Speaking at a finance symposium at the Treasury Department, Geithner vowed that Congress would raise the debt limit ahead of an August 2 deadline when the government will risk default, adding, "Failure is not an option."
He said President Barack Obama will keep meeting with congressional leaders until a deal to raise the debt limit and slash future deficits is reached.
"We know we don't have a lot of time," Geithner said. "I think the leaders understand we don't have a lot of time, and we want to wrap up the broad outlines of an agreement by the end of this week -- certainly by the end of next week -- so that we have time to legislate it and put it in place."

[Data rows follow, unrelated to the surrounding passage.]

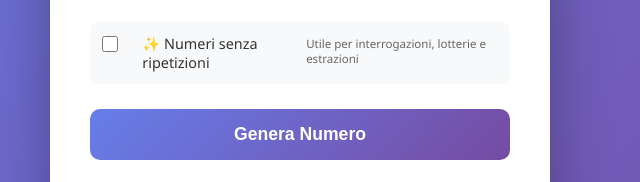
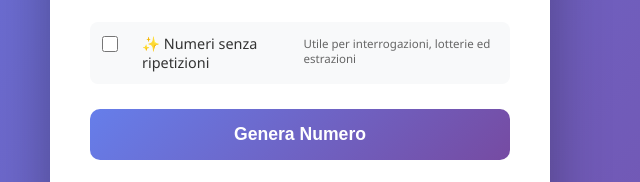
Before and after one commit to alessandroq70/Generatore-di-numeri-casuali, a plain HTML site: page index.html in a window 1280 px wide. Shown: the part 419-601 px from the top of the page, 340-980 px from the left. Drawn offline with Linux system fonts and the light colour scheme.

Commit message:
Update index.html

```diff
--- a/index.html
+++ b/index.html
@@ -31,7 +31,7 @@
                     <input type="checkbox" id="uniqueNumbers">
                     <span class="checkmark"></span>
                     ✨ Numeri senza ripetizioni
-                    <small class="help-text">Utile per interrogazioni, lotterie e estrazioni</small>
+                    <small class="help-text">Utile per interrogazioni, lotterie ed estrazioni</small>
                 </label>
             </div>
         </div>
```
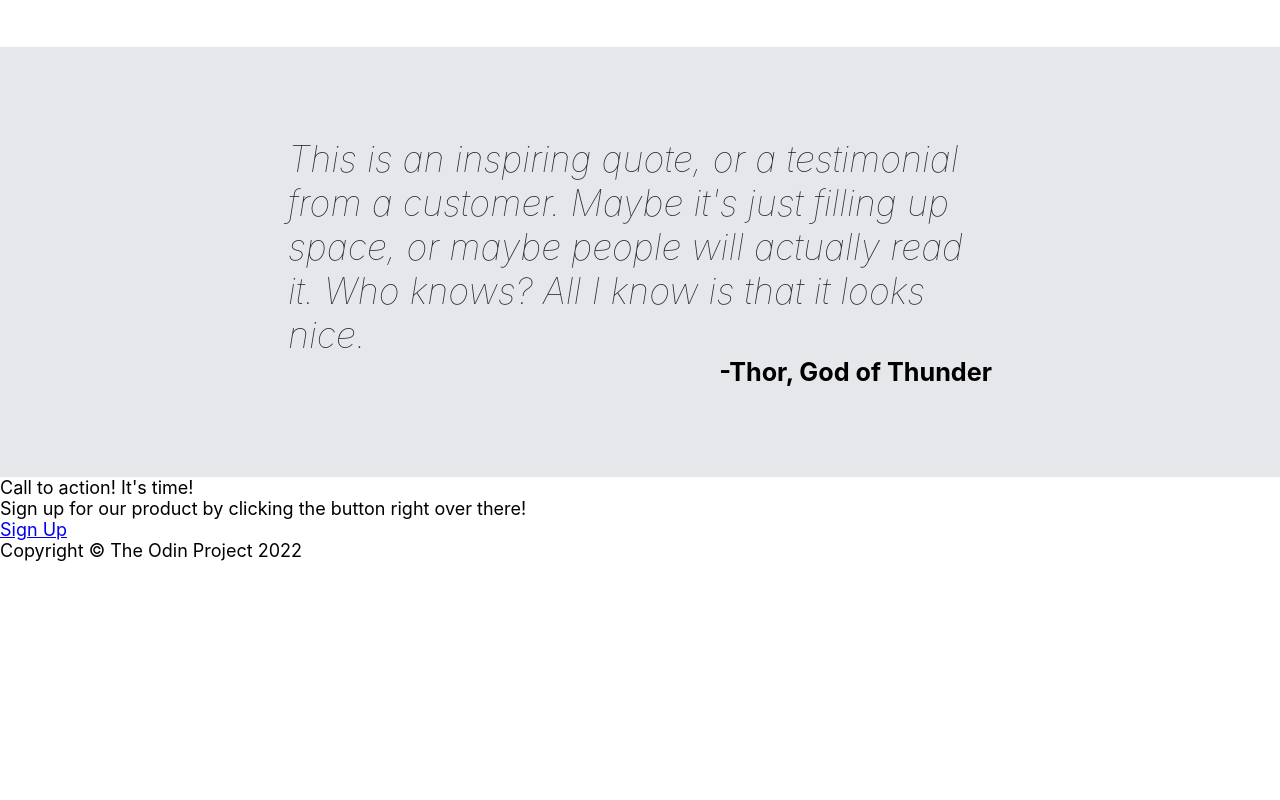
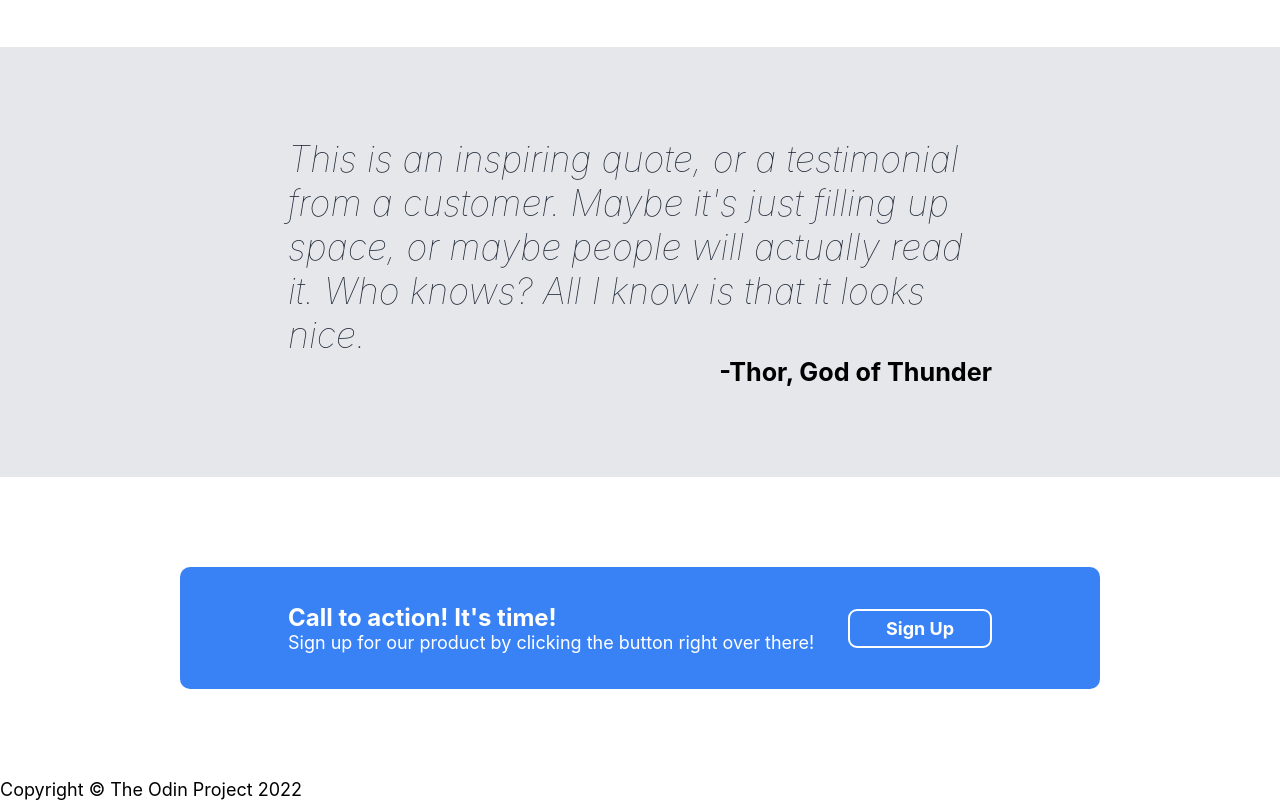
Before and after one commit to c-shubh/odin-landing-page, a plain HTML site: page index.html in a window 1280 px wide. Shown: the part 825-1625 px from the top of the page. Before the commit the page ends 1386 px from the top, so only its background shows below. Drawn offline with Linux system fonts and the light colour scheme.

Commit message:
Style the call to action section

```diff
--- a/index.html
+++ b/index.html
@@ -59,11 +59,15 @@
         <span>-Thor, God of Thunder</span>
     </div>
     <div class="section-cta">
-        <div>
-            <span>Call to action! It's time!</span>
-            <p>Sign up for our product by clicking the button right over there!</p>
+        <div class="cta-box">
+            <div>
+                <span>Call to action! It's time!</span>
+                <p>Sign up for our product by clicking the button right over there!</p>
+            </div>
+            <div class="button">
+                <a href="#">Sign Up</a>
+            </div>
         </div>
-        <a href="#">Sign Up</a>
     </div>
     <div class="footer">
         <span>Copyright © The Odin Project 2022</span>
--- a/styles.css
+++ b/styles.css
@@ -152,3 +152,38 @@ body {
     font-weight: bold;
     font-size: 1.4em;
 }
+
+/* Call to action section */
+
+.section-cta {
+    margin: 5em var(--page-margin);
+}
+
+.cta-box {
+    background-color: #3882f6;
+    display: flex;
+    align-items: center;
+    justify-content: space-between;
+    padding: 2em 6em;
+    border-radius: 10px;
+    color: white;
+}
+
+.cta-box span {
+    font-weight: bold;
+    font-size: 24px;
+}
+
+.cta-box .button a {
+    text-decoration: none;
+    color: white;
+}
+
+.cta-box .button {
+    width: fit-content;
+    font-weight: bold;
+    padding: 0.4em 2em;
+    border-radius: 0.5em;
+    border: 2px solid white;
+    background-color: #3882f6;
+}
```
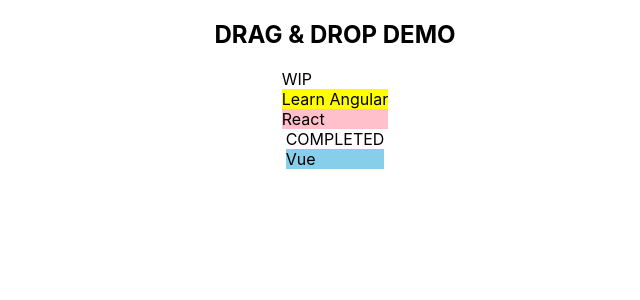
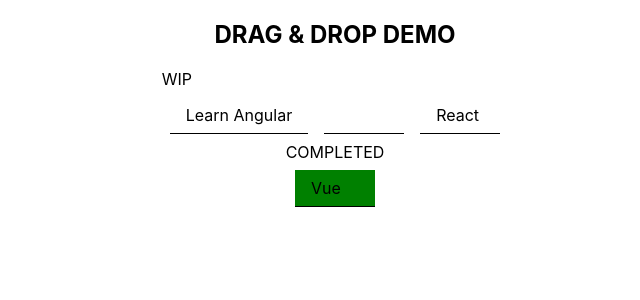
Before and after one commit to nikrb/react-basic-drag-and-drop, a React (Create React App) app: page / in a window 1280 px wide. Shown: the top 300 px of the page, without its empty margins (305-945 px from the left). Built offline with nearby package versions, Linux system fonts and the light colour scheme.

Commit message:
tweak draggable styling

```diff
--- a/src/App.js
+++ b/src/App.js
@@ -3,14 +3,15 @@
 import Draggable from './Draggable';
 import Droppable from './Droppable';
 
-import { AppContainer } from './styled';
+import { AppContainer, WordWrapper } from './styled';
 
 class App extends React.Component {
   state = {
     tasks: [
-      {name:"Learn Angular",category:"wip", bgcolor: "yellow"},
-      {name:"React", category:"wip", bgcolor:"pink"},
-      {name:"Vue", category:"complete", bgcolor:"skyblue"}
+      {name:"Learn Angular",category:"wip", bgcolor: "white"},
+      {name:"", category:"wip", bgcolor:"white"},
+      {name:"React", category:"wip", bgcolor:"white"},
+      {name:"Vue", category:"complete", bgcolor:"green"}
     ]
   }
 
@@ -59,14 +60,18 @@
           onDragOver={this.onDragOver}
           onDrop={this.onDrop}>
           <span>WIP</span>
-          {tasks.wip}
+          <WordWrapper>
+            {tasks.wip}
+          </WordWrapper>
         </Droppable>
-        <div className="droppable"
+        <Droppable groupName="droppable"
           onDragOver={(e)=>this.onDragOver(e)}
           onDrop={(e)=>this.onDrop(e, "complete")}>
           <span className="task-header">COMPLETED</span>
-          {tasks.complete}
-        </div>
+          <WordWrapper>
+            {tasks.complete}
+          </WordWrapper>
+        </Droppable>
       </AppContainer>
     );
   }
--- a/src/styled.js
+++ b/src/styled.js
@@ -8,4 +8,14 @@
 
 export const DraggableWrapper = styled.div`
   background-color: ${props => props.bgcolor || 'white'};
+  margin: 0.5em;
+  padding: 0.5em 1em;
+  cursor: pointer;
+  min-width: 3em;
+  border-bottom: 1px solid black;
 `;
+
+export const WordWrapper = styled.div`
+  display: flex;
+  justify-content: center;
+`;
```
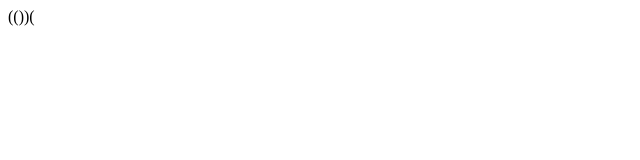
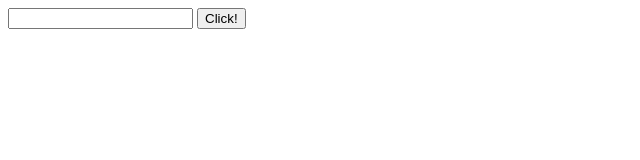
Before and after one commit to vkotelnikov/encrypter, a plain HTML site: page index.html in a window 1280 px wide. Shown: the whole page, without its empty margins (0-640 px from the left). Drawn offline with Linux system fonts and the light colour scheme.

Commit message:
Added a button and updated function

```diff
--- a/index.html
+++ b/index.html
@@ -17,15 +17,18 @@ function duplicateEncode(word){
           newword = newword + '(';
    	  	}
 }
-    return newword;
+document.getElementById("encryption").innerHTML = newword;
+    // return newword;
 }
 </script>
 	<title>Encrypter</title>
 </head>
 <body>
-<script type="text/javascript">
-document.write(duplicateEncode("Hello"));
-</script>
+<form>
+  <input type="text" name="toencrypt">
+  <input type="button" name="but" onclick="duplicateEncode(toencrypt.value)" value="Click!">
+</form>
+<div id="encryption"></div>
 
 </body>
 </html>
```
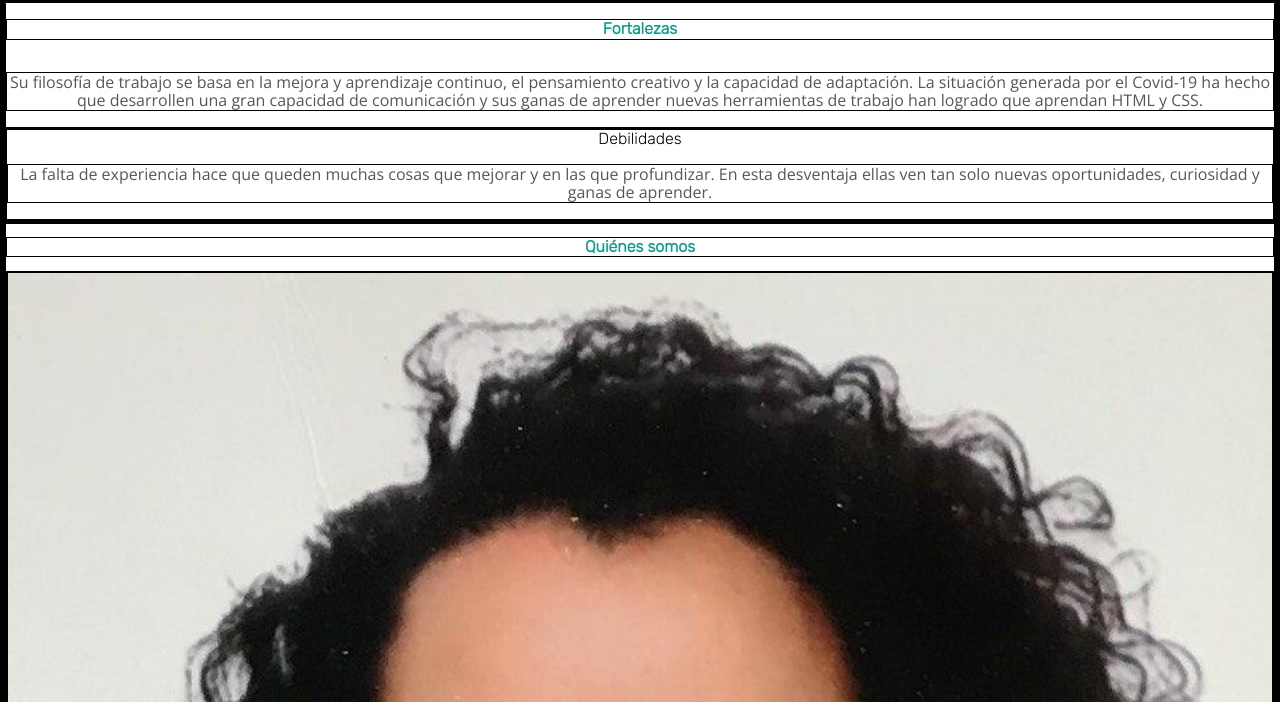
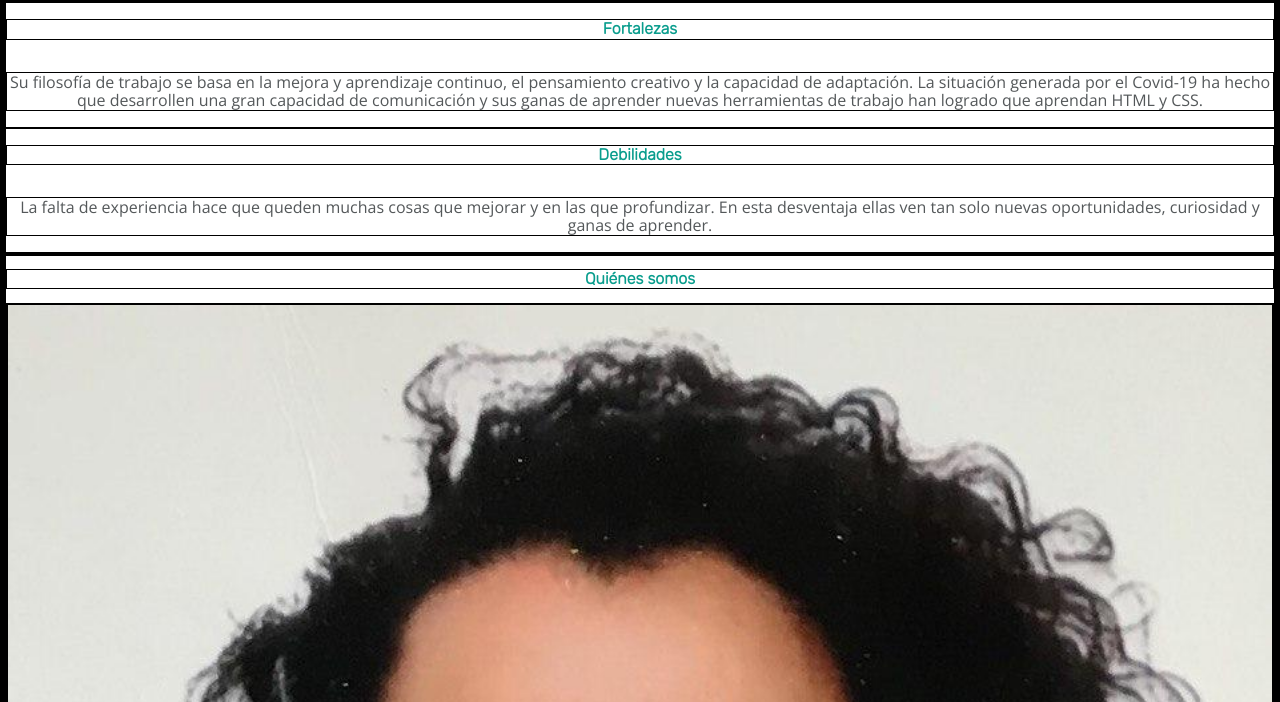
Before and after one commit to erreinoso/AdaWonders, a plain HTML site: page Pruebas/Prueba-Helen/index prueba.html in a window 1280 px wide. Shown: the part 398-1100 px from the top of the page. Drawn offline with nearby package versions, Linux system fonts and the light colour scheme; files whose address does not match are found by name.

Commit message:
Corrección parte 1 web

```diff
--- a/Pruebas/Prueba-Helen/index prueba.html
+++ b/Pruebas/Prueba-Helen/index prueba.html
@@ -50,11 +50,11 @@
           </p>
         </div>
         <div>
-          <h3class="weakness-title> Debilidades</h3>
-            <p>La falta de experiencia hace que queden muchas cosas que mejorar y en las que profundizar. En esta
-              desventaja
-              ellas ven tan solo nuevas oportunidades, curiosidad y ganas de aprender.
-            </p>
+          <h3 class="weakness-title"> Debilidades</h3>
+          <p>La falta de experiencia hace que queden muchas cosas que mejorar y en las que profundizar. En esta
+            desventaja
+            ellas ven tan solo nuevas oportunidades, curiosidad y ganas de aprender.
+          </p>
         </div>
       </div>
 
```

He told the Women in Finance Investment -- a group whose members manage some $700 billion in U.S. savings assets -- that it was important for investors to know that "the U.S. will act in advance of the limit that we face when our borrowing runs out on August 2."
Thus far, Treasury yields have reflected little concern about default among investors and have benefited from safe-haven capital flows amid continuing financial turmoil in Europe and weak economic data. The benchmark 10-year Treasury note yield was well below 3 percent, dipping to its lowest point since early December early on Tuesday.
That could change as the August 2 deadline approaches if no deal is in place.
Geithner also said that any deal to cut deficits would have to be good for U.S. economic growth and would have to include some increased tax burden for the wealthy.
He said Obama has shown willingness to make some responsible cuts to entitlements and wants Republicans "to do some difficult things too."
"The president has proposed some very sensible tax reforms that would eliminate loopholes and ask the wealthiest Americans to pay a modest additional share of the burden," Geithner said.
(Reporting by David Lawder; Editing by Theodore d'Afflisio)